"Why," said Carter disappointedly, "it is just a couple of advertisements he cut out--advertisements for a tooth paste. There's nothing in that."

"Don't be too sure," warned Fleck. "If a man cuts out one tooth-paste advertisement, the natural presumption would be that he wished to remind himself to buy some. When he cuts out two, he must have some special interest in that particular tooth paste. We'll have to find out what his interest is."

"Maybe he owns it," suggested Carter.

"Perhaps," said Fleck, as he began studying the advertisements, "but it would not surprise me if these advertisements contained some sort of code messages."

"Messages in advertisements," exclaimed Carter incredulously.

"Why not? The Germans have hundreds of spies at work here in this city and all over the country. What would be an easier method of communicating orders to them than by code messages concealed in advertising. They have done it before.

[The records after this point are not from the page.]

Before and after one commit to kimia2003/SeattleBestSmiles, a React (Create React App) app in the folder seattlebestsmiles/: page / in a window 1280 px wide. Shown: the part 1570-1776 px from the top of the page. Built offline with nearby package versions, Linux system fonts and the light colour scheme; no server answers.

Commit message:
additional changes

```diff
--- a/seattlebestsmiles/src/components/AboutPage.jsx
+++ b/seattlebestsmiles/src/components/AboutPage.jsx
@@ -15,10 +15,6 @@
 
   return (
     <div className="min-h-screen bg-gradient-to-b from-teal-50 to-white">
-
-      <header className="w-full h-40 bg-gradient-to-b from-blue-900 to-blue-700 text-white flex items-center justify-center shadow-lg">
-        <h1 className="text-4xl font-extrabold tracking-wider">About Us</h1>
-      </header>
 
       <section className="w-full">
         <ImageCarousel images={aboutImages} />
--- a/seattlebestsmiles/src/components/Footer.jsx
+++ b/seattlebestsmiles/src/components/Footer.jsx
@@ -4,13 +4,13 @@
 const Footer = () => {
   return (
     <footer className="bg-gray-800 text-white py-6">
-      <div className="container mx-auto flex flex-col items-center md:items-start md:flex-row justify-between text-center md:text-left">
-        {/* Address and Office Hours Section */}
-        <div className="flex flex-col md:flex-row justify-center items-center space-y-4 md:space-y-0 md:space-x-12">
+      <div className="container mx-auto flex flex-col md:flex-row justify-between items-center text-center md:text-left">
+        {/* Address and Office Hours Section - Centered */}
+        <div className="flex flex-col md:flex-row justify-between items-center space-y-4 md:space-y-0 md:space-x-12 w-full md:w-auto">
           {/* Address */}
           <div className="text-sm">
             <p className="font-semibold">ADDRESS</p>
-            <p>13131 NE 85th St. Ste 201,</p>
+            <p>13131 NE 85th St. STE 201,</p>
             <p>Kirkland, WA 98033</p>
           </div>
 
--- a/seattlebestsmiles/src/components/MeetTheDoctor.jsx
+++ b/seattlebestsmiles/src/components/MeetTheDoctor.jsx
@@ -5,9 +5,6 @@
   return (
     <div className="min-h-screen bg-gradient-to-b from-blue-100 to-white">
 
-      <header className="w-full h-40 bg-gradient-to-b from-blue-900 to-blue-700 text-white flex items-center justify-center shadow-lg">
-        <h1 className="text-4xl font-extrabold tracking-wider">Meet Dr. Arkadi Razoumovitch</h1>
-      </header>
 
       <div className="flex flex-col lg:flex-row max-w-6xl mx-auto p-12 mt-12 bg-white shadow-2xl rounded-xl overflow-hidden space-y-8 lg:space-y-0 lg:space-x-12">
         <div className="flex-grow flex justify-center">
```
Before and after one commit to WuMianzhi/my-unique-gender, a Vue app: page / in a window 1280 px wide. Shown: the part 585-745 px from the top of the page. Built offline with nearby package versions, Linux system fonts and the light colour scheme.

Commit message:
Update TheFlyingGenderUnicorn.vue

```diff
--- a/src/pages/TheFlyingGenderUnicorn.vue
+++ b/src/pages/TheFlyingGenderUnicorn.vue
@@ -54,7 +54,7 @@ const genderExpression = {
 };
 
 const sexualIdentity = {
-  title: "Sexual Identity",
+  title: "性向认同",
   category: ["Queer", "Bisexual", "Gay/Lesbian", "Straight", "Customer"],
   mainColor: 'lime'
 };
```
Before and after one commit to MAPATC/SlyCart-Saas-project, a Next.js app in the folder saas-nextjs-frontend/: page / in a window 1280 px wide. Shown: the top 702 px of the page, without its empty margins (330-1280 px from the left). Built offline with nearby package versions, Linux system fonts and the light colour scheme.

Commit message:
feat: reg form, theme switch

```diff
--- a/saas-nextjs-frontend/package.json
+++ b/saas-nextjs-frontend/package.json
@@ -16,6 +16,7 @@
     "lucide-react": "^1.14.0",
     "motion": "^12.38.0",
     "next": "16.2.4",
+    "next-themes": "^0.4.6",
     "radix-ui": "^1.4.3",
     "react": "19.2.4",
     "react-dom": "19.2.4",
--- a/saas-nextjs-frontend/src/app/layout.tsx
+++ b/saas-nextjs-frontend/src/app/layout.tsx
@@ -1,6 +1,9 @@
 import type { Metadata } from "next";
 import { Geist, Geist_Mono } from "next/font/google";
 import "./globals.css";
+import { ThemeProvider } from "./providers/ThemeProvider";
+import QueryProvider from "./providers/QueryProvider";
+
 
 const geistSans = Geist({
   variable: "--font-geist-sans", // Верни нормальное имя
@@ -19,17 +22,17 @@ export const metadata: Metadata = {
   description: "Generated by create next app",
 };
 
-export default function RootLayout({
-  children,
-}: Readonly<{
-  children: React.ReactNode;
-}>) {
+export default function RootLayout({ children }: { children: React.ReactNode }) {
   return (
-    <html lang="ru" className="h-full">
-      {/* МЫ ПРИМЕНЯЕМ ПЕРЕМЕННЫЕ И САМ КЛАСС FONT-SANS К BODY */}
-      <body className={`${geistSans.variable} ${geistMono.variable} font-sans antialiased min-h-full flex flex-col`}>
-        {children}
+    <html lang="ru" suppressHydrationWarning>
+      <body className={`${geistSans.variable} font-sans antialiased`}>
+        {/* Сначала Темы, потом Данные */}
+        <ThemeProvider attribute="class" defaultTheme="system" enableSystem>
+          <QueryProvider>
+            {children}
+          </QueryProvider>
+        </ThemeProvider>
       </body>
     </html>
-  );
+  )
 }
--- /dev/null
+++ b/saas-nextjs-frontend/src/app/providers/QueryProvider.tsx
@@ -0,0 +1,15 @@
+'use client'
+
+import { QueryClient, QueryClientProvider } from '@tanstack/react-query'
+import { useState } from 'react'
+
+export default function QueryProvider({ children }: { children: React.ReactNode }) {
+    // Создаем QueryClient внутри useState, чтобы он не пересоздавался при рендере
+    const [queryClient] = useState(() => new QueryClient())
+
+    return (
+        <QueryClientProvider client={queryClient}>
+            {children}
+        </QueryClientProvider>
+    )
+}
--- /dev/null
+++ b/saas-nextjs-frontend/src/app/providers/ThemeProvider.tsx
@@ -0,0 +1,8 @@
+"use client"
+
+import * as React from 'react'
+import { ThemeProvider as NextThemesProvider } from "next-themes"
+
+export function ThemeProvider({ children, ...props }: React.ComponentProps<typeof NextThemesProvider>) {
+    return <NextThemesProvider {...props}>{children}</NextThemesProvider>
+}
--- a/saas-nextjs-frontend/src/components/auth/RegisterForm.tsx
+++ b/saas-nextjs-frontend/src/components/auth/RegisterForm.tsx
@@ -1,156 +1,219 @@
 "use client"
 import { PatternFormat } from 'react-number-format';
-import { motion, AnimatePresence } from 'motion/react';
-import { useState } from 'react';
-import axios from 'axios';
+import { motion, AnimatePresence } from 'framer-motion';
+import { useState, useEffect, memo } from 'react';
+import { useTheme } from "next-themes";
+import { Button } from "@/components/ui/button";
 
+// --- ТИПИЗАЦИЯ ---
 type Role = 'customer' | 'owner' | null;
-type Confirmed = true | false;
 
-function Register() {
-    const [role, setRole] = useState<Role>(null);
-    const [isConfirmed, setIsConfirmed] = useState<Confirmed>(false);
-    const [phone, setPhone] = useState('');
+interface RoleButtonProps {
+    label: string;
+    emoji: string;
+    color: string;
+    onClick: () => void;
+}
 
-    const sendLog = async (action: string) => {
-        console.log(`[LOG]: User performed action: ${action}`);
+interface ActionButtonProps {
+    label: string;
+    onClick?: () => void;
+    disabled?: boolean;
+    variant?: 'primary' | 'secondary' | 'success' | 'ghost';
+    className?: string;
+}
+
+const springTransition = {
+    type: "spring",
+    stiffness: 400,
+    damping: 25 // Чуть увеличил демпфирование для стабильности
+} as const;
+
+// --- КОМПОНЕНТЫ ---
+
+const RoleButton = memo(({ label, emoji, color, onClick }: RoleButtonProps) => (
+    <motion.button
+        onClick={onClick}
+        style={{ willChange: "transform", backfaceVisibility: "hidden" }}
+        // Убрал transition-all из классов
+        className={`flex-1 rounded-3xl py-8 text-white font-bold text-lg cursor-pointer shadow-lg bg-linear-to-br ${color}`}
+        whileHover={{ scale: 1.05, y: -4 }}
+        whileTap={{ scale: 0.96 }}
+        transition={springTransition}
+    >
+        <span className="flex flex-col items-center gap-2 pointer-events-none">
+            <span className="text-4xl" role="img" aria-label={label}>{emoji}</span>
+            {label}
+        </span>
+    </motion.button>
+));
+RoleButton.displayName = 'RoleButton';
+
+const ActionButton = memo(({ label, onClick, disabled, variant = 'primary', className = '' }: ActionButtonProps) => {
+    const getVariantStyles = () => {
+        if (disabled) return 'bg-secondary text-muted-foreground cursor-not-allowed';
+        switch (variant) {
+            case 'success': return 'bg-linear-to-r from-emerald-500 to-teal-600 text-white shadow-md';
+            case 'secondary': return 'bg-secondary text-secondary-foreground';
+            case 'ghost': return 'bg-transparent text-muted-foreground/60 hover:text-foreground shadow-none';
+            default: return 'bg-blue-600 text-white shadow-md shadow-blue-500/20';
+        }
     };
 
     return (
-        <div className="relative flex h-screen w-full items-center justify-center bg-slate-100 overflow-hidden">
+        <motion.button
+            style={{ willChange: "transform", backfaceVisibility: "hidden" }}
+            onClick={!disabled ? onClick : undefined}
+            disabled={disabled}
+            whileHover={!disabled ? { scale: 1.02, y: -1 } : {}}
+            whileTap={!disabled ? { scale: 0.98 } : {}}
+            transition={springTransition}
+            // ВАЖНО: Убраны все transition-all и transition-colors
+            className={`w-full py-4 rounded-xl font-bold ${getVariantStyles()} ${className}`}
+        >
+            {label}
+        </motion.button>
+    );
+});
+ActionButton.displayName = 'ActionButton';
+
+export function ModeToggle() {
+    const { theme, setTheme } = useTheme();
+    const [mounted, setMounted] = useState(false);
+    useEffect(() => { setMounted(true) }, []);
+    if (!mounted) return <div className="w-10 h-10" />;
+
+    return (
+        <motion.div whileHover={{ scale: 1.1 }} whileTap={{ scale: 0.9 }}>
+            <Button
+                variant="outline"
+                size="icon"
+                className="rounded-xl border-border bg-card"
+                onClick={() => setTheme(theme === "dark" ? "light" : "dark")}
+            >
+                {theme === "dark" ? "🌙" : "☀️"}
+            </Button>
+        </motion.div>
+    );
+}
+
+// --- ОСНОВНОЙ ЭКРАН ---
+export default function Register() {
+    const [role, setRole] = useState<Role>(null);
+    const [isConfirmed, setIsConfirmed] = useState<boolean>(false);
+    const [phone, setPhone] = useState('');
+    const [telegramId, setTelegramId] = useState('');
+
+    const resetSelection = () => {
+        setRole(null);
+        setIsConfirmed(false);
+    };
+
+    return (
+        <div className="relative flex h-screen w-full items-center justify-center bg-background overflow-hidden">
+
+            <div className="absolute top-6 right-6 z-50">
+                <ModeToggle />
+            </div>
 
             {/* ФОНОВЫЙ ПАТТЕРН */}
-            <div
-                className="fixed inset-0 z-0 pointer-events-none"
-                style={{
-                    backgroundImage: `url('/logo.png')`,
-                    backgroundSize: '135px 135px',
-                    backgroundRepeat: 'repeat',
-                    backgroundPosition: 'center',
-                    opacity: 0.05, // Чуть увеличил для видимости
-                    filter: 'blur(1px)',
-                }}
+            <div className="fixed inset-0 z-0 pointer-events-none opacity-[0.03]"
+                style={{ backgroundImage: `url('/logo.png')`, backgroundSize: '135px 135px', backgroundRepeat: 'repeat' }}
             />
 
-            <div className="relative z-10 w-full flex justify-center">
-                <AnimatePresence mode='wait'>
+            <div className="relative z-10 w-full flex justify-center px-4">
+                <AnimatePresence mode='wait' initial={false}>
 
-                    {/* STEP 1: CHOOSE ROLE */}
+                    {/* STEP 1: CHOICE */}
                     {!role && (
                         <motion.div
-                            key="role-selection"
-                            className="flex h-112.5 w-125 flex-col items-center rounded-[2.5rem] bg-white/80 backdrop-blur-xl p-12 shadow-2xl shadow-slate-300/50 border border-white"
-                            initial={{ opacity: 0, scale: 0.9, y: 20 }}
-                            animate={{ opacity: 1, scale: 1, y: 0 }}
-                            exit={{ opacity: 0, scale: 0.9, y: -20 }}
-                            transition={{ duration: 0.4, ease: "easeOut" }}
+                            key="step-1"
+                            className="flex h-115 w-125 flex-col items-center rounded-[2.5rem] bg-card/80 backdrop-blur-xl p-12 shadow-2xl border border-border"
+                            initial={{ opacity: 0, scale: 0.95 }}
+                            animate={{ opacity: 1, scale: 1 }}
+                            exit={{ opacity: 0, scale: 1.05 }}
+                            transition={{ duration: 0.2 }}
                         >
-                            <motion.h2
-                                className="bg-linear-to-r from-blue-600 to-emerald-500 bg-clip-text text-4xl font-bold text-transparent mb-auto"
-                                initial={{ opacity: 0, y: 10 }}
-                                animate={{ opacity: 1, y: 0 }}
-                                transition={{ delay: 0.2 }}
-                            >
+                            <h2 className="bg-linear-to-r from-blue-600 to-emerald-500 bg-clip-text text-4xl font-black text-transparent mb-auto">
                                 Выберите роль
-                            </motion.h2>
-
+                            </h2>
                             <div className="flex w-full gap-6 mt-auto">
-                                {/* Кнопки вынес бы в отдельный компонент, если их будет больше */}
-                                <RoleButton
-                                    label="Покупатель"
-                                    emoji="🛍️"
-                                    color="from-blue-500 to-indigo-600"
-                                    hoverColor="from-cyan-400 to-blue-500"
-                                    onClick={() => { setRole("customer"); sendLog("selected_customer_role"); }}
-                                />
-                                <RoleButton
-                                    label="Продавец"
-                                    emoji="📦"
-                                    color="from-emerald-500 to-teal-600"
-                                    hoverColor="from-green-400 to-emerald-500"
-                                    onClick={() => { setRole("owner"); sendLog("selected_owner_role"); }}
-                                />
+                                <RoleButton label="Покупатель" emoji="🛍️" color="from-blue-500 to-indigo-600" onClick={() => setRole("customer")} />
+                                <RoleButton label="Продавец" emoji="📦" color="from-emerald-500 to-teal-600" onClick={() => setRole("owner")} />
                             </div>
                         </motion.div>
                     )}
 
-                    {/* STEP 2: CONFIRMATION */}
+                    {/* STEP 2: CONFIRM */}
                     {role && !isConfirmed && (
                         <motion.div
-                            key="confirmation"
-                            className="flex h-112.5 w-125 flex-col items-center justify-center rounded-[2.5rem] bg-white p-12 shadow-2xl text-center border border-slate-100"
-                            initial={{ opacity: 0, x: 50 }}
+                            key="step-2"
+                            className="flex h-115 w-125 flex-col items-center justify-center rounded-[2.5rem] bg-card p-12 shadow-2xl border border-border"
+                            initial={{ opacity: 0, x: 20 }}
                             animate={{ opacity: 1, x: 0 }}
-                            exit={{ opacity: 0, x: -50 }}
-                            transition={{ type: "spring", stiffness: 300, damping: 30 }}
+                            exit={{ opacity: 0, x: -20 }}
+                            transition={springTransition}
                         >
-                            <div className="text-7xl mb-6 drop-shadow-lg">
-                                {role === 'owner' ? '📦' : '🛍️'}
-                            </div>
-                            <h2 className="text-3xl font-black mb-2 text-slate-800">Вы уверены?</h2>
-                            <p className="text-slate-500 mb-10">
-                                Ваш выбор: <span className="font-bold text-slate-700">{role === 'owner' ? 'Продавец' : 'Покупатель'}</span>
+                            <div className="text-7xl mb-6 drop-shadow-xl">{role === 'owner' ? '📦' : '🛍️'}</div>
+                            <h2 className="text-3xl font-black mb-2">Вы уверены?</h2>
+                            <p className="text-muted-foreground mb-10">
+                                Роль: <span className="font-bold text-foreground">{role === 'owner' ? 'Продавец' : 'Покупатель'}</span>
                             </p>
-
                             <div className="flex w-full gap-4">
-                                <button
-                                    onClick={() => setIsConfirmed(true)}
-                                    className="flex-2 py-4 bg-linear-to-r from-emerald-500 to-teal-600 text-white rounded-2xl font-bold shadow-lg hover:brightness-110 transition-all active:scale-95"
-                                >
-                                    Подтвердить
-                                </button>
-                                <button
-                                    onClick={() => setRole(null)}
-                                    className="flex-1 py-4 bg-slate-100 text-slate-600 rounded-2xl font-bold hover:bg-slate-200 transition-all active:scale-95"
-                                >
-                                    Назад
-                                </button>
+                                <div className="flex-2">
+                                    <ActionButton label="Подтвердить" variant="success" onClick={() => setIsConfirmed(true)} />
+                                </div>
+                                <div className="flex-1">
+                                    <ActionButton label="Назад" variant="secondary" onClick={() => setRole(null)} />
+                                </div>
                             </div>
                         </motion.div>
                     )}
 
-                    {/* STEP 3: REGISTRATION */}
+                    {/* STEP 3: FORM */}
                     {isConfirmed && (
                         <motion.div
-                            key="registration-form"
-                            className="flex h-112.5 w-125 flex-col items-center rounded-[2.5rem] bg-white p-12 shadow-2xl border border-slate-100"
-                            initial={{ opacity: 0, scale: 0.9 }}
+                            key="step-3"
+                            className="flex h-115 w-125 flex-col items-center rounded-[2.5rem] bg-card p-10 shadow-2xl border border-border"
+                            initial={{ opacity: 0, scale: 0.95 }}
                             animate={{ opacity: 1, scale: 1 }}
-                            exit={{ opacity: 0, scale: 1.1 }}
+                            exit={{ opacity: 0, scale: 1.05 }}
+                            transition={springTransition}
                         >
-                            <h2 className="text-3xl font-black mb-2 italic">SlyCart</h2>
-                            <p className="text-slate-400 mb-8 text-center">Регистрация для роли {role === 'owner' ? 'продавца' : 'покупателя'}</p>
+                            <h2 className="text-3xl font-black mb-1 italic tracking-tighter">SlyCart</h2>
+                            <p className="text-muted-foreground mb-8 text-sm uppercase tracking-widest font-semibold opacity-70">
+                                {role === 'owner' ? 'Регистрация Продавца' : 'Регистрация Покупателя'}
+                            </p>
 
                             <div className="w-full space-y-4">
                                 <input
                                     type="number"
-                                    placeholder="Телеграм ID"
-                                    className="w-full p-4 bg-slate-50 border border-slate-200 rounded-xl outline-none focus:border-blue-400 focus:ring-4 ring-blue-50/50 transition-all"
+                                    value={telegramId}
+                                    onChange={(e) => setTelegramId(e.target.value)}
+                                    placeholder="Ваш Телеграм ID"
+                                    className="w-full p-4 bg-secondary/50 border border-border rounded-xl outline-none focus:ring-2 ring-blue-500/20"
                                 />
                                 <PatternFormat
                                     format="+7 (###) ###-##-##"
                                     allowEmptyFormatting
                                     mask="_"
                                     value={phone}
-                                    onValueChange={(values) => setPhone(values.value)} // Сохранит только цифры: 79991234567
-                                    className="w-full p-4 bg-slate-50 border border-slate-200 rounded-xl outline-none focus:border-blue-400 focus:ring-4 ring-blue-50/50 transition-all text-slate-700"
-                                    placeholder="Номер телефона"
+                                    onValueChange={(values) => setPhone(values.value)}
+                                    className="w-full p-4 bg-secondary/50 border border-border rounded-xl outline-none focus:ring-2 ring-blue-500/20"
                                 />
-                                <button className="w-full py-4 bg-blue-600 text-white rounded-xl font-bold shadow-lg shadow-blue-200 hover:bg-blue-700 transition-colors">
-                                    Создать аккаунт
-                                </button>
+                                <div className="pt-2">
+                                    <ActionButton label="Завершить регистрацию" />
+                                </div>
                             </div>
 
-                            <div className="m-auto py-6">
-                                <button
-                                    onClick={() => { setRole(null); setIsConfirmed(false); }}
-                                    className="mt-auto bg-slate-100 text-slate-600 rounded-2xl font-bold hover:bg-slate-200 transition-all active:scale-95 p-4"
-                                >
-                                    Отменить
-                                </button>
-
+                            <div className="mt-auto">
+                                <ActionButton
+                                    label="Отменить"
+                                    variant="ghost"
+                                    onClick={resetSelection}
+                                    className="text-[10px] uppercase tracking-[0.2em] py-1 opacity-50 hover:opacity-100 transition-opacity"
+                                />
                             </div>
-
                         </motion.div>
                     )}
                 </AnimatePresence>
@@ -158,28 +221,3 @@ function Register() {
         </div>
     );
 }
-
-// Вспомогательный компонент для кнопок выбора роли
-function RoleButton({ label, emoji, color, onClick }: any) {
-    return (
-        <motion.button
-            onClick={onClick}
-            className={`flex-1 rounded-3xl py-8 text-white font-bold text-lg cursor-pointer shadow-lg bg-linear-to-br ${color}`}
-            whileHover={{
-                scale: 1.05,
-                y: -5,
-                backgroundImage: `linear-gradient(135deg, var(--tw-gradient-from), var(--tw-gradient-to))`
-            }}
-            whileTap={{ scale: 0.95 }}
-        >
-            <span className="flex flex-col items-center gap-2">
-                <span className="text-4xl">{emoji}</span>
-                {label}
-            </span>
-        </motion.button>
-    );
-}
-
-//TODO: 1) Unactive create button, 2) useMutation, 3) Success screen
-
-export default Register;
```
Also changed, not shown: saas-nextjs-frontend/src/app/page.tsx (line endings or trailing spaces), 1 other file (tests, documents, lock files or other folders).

When the German armies got into France they found their way placarded in advance with much useful information in harmless looking posters advertising a certain brand of chocolate. I'd be willing to bet that every one of these advertisements carries a code message. I've noticed that these advertisements, all peculiarly worded, have been running for some time. I never thought of hooking them up with German propaganda, but, see, it is a German firm that inserts them."


Carefully he cut out the two advertisements and laid them side by side on his desk. Turning to Carter he said: "Go at once to see Mr. Sprague, the publisher of this paper. Get him to give you a copy of each paper that has contained an advertisement of this sort in the last six months. Find out what agency places the advertising. Tell him I want to know. He'll understand. We have worked together before."

Alone in his office, Fleck bent with wrinkled brow over the first of the two advertisements, which read: REMEMBER Please, that our new paste, DENTO, will stop decay of your teeth. Sound teeth are passports to good health and comfort. Now, no business man can risk ill health. It is closely allied with failure. The teeth if not watched are quickly gone.